Task
Scan the material below and copy every line holding the word "skills".
━━━━━━━━━━
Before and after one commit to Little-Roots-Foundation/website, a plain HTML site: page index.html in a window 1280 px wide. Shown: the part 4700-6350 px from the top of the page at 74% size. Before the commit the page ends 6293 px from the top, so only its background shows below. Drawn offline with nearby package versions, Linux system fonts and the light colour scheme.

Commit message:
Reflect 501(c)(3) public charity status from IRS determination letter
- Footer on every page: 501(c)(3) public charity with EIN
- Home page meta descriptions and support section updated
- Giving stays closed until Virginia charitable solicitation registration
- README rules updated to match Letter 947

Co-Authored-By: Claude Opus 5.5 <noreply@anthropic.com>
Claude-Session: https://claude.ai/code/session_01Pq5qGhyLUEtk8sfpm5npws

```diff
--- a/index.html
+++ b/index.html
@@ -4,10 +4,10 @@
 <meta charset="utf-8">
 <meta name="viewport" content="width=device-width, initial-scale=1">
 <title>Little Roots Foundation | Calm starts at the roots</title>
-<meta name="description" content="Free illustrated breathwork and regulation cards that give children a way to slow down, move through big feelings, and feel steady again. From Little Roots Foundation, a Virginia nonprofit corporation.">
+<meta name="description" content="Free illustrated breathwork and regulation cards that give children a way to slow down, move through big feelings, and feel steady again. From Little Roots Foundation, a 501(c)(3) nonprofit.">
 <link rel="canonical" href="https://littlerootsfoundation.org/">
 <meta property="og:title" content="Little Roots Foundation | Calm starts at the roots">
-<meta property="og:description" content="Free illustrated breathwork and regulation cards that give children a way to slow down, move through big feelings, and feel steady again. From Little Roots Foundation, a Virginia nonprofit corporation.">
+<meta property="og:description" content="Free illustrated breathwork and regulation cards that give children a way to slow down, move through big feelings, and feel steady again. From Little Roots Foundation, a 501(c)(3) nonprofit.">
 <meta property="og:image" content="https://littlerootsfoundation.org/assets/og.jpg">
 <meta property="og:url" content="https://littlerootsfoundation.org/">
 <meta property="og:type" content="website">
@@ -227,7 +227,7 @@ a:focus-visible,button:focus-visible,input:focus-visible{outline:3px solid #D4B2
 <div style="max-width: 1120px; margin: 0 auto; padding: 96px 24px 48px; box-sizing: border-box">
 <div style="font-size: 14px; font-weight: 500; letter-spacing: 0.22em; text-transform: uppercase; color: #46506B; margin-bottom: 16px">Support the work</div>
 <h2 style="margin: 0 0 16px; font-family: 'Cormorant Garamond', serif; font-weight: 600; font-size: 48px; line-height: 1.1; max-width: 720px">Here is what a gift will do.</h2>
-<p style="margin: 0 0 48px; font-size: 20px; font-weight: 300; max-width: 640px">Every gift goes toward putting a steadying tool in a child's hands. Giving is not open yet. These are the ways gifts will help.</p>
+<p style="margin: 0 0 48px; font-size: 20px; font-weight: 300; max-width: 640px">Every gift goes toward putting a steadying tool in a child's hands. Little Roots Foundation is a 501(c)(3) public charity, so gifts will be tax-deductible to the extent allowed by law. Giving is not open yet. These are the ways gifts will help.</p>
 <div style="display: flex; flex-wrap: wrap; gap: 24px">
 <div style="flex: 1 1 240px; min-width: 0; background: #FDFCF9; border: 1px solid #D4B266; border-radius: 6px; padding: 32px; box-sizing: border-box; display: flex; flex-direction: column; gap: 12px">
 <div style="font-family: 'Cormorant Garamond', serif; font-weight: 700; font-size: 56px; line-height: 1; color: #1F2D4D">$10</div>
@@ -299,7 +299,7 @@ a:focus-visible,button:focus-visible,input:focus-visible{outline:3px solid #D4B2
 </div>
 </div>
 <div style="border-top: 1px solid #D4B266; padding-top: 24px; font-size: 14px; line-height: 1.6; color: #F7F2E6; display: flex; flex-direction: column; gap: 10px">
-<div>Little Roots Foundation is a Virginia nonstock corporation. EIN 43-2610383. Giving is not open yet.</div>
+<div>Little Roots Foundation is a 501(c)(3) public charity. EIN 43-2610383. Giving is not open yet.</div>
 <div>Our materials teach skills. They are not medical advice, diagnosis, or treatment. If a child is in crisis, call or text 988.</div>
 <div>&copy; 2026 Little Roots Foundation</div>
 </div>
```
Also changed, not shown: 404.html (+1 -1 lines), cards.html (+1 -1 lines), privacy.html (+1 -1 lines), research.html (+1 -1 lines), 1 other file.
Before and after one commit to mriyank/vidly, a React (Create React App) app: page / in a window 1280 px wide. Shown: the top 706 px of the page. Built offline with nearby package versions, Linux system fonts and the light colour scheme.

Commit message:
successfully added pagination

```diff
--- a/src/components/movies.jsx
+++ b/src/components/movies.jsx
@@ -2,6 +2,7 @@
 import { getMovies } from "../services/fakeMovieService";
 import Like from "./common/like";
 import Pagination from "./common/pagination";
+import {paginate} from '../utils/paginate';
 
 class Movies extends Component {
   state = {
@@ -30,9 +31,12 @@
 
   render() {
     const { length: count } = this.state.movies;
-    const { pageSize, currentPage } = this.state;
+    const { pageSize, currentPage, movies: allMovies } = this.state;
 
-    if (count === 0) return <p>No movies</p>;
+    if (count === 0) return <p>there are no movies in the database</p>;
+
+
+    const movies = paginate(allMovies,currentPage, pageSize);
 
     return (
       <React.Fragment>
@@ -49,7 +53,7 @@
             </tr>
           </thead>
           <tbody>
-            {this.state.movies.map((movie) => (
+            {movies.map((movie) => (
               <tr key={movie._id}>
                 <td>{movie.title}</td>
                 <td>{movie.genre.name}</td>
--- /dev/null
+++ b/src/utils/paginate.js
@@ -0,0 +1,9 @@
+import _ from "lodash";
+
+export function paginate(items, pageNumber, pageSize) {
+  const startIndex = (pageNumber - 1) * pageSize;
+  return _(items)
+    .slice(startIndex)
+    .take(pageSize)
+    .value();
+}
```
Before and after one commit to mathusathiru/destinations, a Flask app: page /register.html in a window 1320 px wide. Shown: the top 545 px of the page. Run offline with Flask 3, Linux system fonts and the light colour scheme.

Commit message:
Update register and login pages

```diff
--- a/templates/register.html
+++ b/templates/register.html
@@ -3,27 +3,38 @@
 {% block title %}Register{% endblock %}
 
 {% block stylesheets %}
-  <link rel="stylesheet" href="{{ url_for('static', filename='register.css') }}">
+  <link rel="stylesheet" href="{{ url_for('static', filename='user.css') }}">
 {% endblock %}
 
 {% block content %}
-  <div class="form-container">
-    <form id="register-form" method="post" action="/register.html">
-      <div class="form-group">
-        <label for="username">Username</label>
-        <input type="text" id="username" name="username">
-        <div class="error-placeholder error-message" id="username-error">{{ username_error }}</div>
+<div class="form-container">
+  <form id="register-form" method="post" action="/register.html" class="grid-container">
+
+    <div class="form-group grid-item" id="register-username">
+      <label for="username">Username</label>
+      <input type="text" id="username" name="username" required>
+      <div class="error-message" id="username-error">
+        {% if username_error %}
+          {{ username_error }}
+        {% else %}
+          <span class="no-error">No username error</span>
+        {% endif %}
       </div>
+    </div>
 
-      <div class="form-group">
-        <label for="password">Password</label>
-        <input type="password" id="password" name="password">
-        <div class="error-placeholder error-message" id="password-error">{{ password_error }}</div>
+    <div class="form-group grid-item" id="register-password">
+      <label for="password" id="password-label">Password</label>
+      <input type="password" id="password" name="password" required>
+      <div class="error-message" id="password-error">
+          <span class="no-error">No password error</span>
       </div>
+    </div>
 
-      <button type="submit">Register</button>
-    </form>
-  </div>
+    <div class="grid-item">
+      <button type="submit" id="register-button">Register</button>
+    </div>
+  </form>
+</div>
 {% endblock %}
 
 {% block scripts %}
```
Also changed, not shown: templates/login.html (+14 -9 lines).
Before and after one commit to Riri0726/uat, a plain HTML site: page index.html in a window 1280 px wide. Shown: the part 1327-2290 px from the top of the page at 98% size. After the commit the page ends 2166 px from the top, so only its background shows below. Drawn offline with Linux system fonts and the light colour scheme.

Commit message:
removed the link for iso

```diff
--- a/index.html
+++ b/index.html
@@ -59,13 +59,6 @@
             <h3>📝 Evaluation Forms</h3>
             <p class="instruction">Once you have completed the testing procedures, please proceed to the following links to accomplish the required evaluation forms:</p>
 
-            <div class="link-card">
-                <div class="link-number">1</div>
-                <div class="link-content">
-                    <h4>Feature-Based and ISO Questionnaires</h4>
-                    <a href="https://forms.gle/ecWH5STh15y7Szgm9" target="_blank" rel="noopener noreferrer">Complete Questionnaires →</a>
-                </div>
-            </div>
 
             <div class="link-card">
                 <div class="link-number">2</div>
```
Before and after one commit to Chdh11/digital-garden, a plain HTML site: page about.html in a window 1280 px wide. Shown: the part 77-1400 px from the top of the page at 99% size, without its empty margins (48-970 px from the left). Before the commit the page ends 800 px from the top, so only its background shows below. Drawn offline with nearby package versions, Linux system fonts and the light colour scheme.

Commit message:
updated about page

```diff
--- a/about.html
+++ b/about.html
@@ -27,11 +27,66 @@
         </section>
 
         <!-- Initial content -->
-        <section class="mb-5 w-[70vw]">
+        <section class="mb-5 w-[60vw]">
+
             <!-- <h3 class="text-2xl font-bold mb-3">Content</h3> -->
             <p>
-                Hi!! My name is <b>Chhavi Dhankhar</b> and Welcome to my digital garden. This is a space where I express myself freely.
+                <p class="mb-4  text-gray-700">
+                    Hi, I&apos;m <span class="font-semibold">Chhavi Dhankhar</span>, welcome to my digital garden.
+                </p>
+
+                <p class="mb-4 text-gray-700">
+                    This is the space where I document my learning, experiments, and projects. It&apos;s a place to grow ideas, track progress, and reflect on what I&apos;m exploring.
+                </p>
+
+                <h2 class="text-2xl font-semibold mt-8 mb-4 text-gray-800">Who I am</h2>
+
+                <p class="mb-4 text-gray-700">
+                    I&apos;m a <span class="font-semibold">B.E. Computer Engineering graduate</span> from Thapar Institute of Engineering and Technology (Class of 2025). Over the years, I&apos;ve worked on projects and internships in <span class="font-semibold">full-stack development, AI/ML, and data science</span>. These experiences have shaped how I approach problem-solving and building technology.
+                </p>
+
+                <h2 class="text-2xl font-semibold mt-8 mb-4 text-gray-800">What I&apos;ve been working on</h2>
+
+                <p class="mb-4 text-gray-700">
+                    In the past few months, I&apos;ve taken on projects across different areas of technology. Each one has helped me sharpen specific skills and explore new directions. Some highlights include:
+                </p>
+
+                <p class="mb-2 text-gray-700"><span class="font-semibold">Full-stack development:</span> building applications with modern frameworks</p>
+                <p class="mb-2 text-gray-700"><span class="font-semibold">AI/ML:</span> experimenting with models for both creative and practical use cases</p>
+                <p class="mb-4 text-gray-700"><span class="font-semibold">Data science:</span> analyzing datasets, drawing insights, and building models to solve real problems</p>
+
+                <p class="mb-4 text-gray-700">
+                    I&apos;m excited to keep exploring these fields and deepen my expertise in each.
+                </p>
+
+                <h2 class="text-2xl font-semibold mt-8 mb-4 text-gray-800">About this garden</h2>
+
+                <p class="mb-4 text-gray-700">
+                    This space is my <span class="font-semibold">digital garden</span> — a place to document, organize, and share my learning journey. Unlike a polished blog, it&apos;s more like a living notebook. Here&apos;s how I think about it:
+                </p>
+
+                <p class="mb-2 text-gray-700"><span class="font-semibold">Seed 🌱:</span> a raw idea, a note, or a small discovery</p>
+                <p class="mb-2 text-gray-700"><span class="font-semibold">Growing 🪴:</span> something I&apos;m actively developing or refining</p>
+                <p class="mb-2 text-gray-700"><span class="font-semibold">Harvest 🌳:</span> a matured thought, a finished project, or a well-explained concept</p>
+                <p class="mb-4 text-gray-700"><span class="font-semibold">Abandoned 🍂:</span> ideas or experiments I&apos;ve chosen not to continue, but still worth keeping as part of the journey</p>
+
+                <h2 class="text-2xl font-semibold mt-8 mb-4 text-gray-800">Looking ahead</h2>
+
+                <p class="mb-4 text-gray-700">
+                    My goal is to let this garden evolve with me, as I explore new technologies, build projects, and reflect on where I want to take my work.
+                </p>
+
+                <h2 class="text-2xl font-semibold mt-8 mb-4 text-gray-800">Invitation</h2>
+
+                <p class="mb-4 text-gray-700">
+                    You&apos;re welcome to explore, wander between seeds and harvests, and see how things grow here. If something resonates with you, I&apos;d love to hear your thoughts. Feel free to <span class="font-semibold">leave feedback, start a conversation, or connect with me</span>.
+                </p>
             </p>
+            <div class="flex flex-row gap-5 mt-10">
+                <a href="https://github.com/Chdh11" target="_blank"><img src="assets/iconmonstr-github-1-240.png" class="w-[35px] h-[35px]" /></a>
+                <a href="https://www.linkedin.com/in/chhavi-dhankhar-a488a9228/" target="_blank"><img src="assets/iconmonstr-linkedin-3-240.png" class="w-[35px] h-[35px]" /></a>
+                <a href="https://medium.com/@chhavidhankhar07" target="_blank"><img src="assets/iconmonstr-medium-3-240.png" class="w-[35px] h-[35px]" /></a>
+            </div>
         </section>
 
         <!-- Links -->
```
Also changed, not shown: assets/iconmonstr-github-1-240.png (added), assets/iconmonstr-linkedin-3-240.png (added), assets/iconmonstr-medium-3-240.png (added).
━━━━━━━━━━
Reply
 <div>Our materials teach skills. They are not medical advice, diagnosis, or treatment. If a child is in crisis, call or text 988.</div>
+                    In the past few months, I&apos;ve taken on projects across different areas of technology. Each one has helped me sharpen specific skills and explore new directions. Some highlights include:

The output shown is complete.